A key tenet of good money management is ensuring your tax position is on point. Get this wrong, and you could pay a heavy price as HMRC claws back any underpayments. Log onto the HMRC portal to see your current tax code and why it’s been assigned to you. If you have the wrong code, you may be paying too much or too little tax – fix any errors promptly so you stay on top of your finances and your monthly income.

Make sure you understand your personal allowances and that you make the most of these each year. If you need to complete a self assessment tax return, mark key dates in your diary so you can factor returns into your planning and budget for any liabilities – paper returns should be submitted by 31 October and online submissions by 31 January.

Consider professional tax advice as this could save you money in the long term – from assigning the ownership of your assets to accounting for share transactions and any capital losses. And keep an eye on the future – ensuring your will or any death in service documentation are up to date and that life cover is written into trust will save your loved ones undue stress in the future.

Contrary to common belief, Inheritance Tax (IHT) is not reserved for the wealthy.
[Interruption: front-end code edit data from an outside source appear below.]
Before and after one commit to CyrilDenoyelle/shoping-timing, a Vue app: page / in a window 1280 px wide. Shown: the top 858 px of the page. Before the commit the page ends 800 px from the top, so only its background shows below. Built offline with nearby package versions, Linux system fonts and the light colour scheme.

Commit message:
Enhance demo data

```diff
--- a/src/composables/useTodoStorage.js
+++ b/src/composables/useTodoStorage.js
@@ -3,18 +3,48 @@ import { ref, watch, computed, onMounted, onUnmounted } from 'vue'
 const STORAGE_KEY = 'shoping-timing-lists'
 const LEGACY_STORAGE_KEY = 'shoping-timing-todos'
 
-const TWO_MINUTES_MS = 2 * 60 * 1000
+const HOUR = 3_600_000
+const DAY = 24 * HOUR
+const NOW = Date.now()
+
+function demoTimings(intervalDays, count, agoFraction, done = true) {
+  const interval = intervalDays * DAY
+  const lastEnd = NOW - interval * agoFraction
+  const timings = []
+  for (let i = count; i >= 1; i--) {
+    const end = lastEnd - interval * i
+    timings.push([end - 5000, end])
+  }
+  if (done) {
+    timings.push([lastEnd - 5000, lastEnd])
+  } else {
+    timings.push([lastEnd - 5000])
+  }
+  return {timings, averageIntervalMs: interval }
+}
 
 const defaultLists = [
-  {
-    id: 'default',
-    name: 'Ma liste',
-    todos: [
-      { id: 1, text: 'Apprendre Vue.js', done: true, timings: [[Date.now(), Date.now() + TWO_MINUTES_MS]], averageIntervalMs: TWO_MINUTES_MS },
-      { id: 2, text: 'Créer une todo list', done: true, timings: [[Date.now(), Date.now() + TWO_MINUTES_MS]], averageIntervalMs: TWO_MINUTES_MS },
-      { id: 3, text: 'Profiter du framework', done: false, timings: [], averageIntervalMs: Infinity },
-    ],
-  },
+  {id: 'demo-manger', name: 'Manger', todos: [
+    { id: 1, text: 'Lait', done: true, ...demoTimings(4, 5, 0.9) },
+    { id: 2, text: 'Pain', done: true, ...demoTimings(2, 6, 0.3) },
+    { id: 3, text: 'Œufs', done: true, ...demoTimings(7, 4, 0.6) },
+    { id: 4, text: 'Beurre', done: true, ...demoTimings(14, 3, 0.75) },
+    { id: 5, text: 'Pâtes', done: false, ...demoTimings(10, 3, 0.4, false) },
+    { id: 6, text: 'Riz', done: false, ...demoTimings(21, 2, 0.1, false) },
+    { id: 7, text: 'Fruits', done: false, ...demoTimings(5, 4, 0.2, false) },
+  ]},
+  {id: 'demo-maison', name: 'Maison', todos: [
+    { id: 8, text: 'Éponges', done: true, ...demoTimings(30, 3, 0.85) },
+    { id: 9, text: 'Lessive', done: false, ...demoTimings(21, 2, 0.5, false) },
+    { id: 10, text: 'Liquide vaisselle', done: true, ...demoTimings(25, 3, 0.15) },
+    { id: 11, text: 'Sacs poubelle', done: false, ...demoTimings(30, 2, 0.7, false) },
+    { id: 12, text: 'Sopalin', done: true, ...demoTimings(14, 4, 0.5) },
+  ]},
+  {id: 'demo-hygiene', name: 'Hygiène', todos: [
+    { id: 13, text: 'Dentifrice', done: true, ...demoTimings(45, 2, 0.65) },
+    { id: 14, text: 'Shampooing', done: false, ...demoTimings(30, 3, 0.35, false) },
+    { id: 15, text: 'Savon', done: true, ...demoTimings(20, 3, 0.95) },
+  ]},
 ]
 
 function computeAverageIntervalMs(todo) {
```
Increased property prices can easily hike up the value of an estate so it is liable to IHT, so both will and estate planning are vital for saving your loved ones unnecessary time and distress. Take the time to work out the total value of your estate so your will reflects this, and take professional advice to determine your IHT liability and ways in which you can reduce the impact on your estate.

Finally, be mindful of Capital Gains Tax (CGT) which you could be liable for on any profit you make when you sell, transfer, exchange or gift certain assets, in certain circumstances. If you give assets away to someone who isn’t your spouse or civil partner, you could become liable for CGT.

You may also be expected to pay CGT on ‘exchanges’ such as an insurance pay out for a property that has been destroyed, should there be any gains in market value.

You may also have to pay CGT if you sell, exchange or give away properties that aren’t your main home, or shares and valuable items such as jewellery or works of art.

In these instances, you have a personal allowance for which you will be exempt, but be aware that from the next tax year, this will halve from £12,000 to £6,000 per year. Rates will vary in line with your other taxable income so seek professional advice to make sure you allow for these and can optimise your assets accordingly.

This year, why not pause, take stock and devise a plan that makes the most of your finances. There are a breadth of tools and resources online, and of course, we are on hand to provide either on-going or one-off support so you can evaluate your position and take the steps needed to look forward with confidence to 2024 and beyond.

To find out more or if you have any questions about financial planning, please contact our Managing Director Ben Staniforth.

Email Ben.Staniforth@closebrothersam.com or call +44 (0) 7519 668 120